How to Serve Wine at the Proper Temperature

If you drink wine, you know that white wines are typically served chilled, and red wine is best served at room temperature. While these guidelines are basic and broadly true, serving wines at a temperature that is too cold or too warm will mask the structured nuances of a wine, and negate the very essence of subtle craftsmanship intended by the winemaker. There is a simple formula (outlined below) to optimize the flavor profile and variable aromas of different grapes.

65-70° F: Best for full-bodied power-houses. The flavors found in these tannic and "chewy" reds show best just slightly above room temperature to retain bold qualities.

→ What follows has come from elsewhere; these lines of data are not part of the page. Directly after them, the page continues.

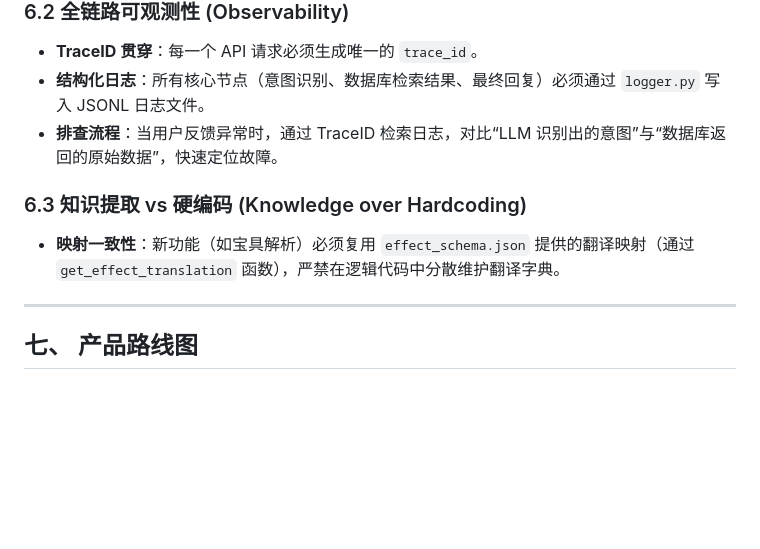
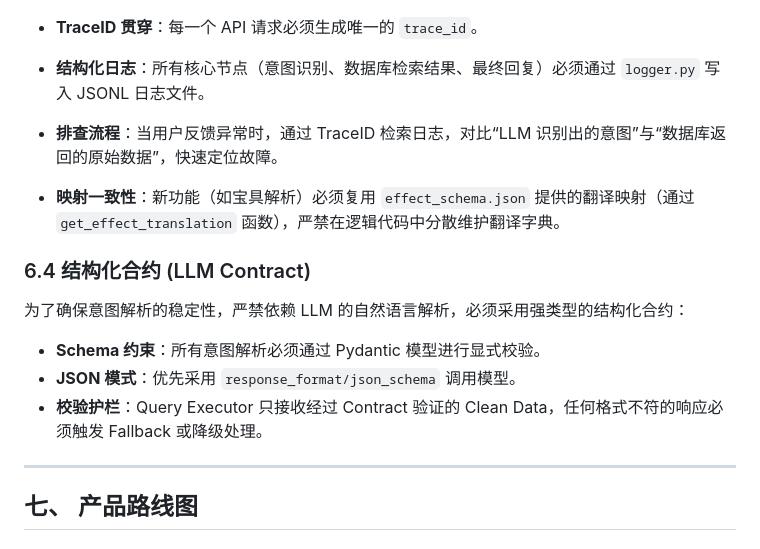
Before and after one commit to kanoha222/Laplace, a Markdown page: 需求描述.md, the part around the change. GitHub-like rendering; blank space fills up the shorter version.

```diff
--- a/需求描述.md
+++ b/需求描述.md
@@ -280,8 +280,13 @@ python3 -m uvicorn server.main:app --reload
  *   **结构化日志**：所有核心节点（意图识别、数据库检索结果、最终回复）必须通过 `logger.py` 写入 JSONL 日志文件。
  *   **排查流程**：当用户反馈异常时，通过 TraceID 检索日志，对比“LLM 识别出的意图”与“数据库返回的原始数据”，快速定位故障。
 
- ### 6.3 知识提取 vs 硬编码 (Knowledge over Hardcoding)
  *   **映射一致性**：新功能（如宝具解析）必须复用 `effect_schema.json` 提供的翻译映射（通过 `get_effect_translation` 函数），严禁在逻辑代码中分散维护翻译字典。
+
+ ### 6.4 结构化合约 (LLM Contract)
+ 为了确保意图解析的稳定性，严禁依赖 LLM 的自然语言解析，必须采用强类型的结构化合约：
+ *   **Schema 约束**：所有意图解析必须通过 Pydantic 模型进行显式校验。
+ *   **JSON 模式**：优先采用 `response_format/json_schema` 调用模型。
+ *   **校验护栏**：Query Executor 只接收经过 Contract 验证的 Clean Data，任何格式不符的响应必须触发 Fallback 或降级处理。
 
  ---
 
```
Also changed, not shown: AGENTS.md (+8 -0 lines).
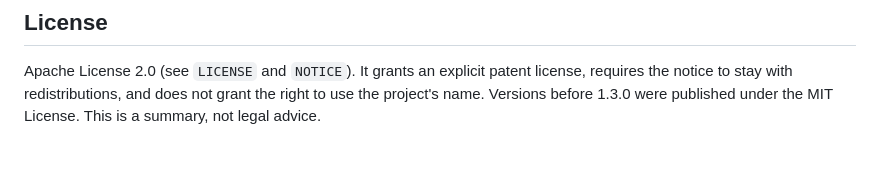
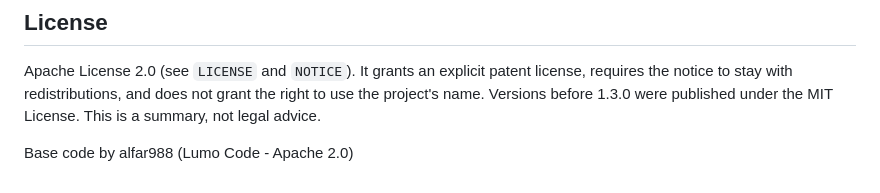
Before and after one commit to alfar988/Axon-code, a Markdown page: README.md, the part around the change. Drawn GitHub-style; blank space fills up the shorter version.

```diff
--- a/README.md
+++ b/README.md
@@ -256,3 +256,8 @@ The model decides which skills to load: the system prompt lists every skill in o
 ## License
 
 Apache License 2.0 (see `LICENSE` and `NOTICE`). It grants an explicit patent license, requires the notice to stay with redistributions, and does not grant the right to use the project's name. Versions before 1.3.0 were published under the MIT License. This is a summary, not legal advice.
+
+
+
+
+Base code by alfar988 (Lumo Code - Apache 2.0)
```
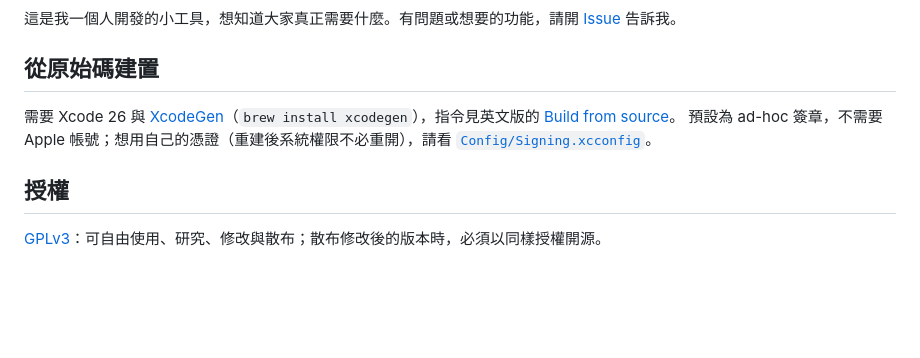
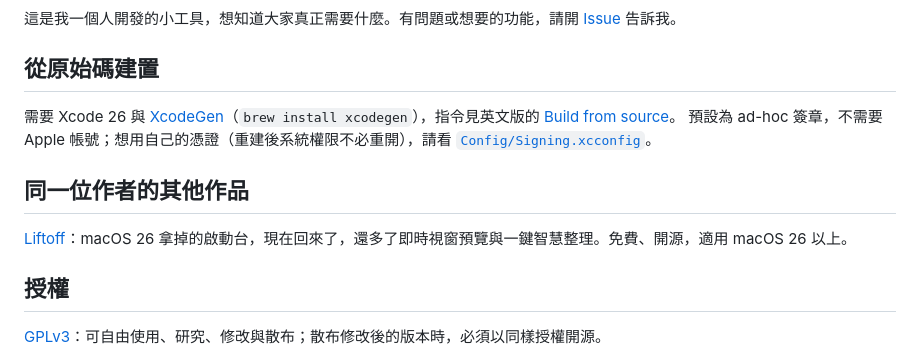
Before and after one commit to firstfu/DockLens-app, a Markdown page: README.zh-TW.md, the part around the change. GitHub-like rendering; blank space fills up the shorter version.

Commit message:
README：加入 Liftoff 導流
Co-Authored-By: Claude Sonnet 5.5 <noreply@anthropic.com>

```diff
--- a/README.zh-TW.md
+++ b/README.zh-TW.md
@@ -190,6 +190,10 @@ DockLens 還沒有經過 Apple 公證。到 系統設定 → 隱私權與安全
 需要 Xcode 26 與 [XcodeGen](https://github.com/yonaskolb/XcodeGen)（`brew install xcodegen`），指令見英文版的 [Build from source](README.md#build-from-source)。
 預設為 ad-hoc 簽章，不需要 Apple 帳號；想用自己的憑證（重建後系統權限不必重開），請看 [`Config/Signing.xcconfig`](Config/Signing.xcconfig)。
 
+## 同一位作者的其他作品
+
+[Liftoff](https://github.com/firstfu/Liftoff)：macOS 26 拿掉的啟動台，現在回來了，還多了即時視窗預覽與一鍵智慧整理。免費、開源，適用 macOS 26 以上。
+
 ## 授權
 
 [GPLv3](LICENSE)：可自由使用、研究、修改與散布；散布修改後的版本時，必須以同樣授權開源。
```
Also changed, not shown: README.md (+4 -0 lines).
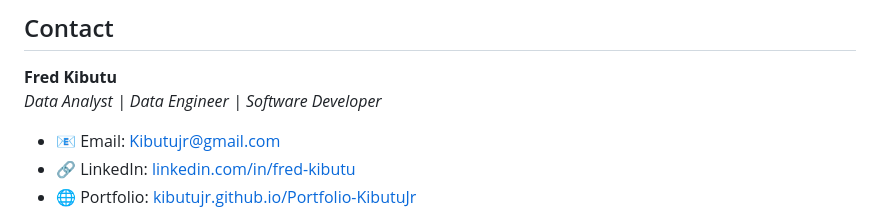
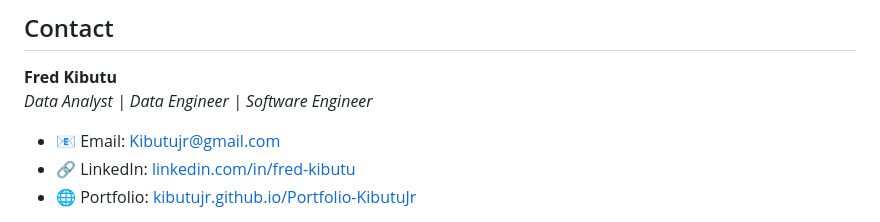
Before and after one commit to KibutuJr/AskMedix, a Markdown page: README.md, the part around the change. GitHub-like rendering.

```diff
--- a/README.md
+++ b/README.md
@@ -150,7 +150,7 @@ We welcome contributions to make AskMediX more impactful. Whether it's improving
 ## Contact
 
 **Fred Kibutu**
-*Data Analyst | Data Engineer | Software Developer*
+*Data Analyst | Data Engineer | Software Engineer*
 
 - 📧 Email: [Kibutujr@gmail.com](mailto:Kibutujr@gmail.com)
 - 🔗 LinkedIn: [linkedin.com/in/fred-kibutu](https://www.linkedin.com/in/fred-kibutu/)
```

Perfect for: Cabernet Sauvignon, Syrah, Merlot, Meritage and Bordeaux Blends, Rhônes, Nebbiolo, Barolo, Rioja, Malbec and Zinfandel.

60-65° F: These light-medium body red grapes grow successfully in cooler climates, so it is fitting that they are best enjoyed at slightly cooler temperatures. This helps to enhance the bright fruit flavors that these wines are known for.

Perfect for: Pinot Noir, Gamay, Bourgogne, Valdiguié, Beaujolais, Sangiovese and Chianti.

55-60° F: Full-bodied white wines are commonly served too cold, masking the complex flavors, aromas and mouth-feel that these wines exemplify.

Perfect for: Meursault, Montrachet, Chardonnay, and Condrieu. Just take out of the fridge for ten minutes and bring to a temperature of 55-60° F for optimum flavor.

50-55° F: Dry whites are best served a bit cooler than full-bodied whites, bringing out the sunny, fruity characteristics.

Perfect for: Dry Rosé’s, Riesling, Gewürztraminer, Muscat, Chenin Blanc, Sauvignon Blanc, Rheine, Viogner, Mosel Qualitätswein, Pinot Grigio, Pinot Gris, Pinot Blanc, Bianco, Muscadet, and Trebbiano.

45-50° F: The lowest temperature that wines should be chilled to.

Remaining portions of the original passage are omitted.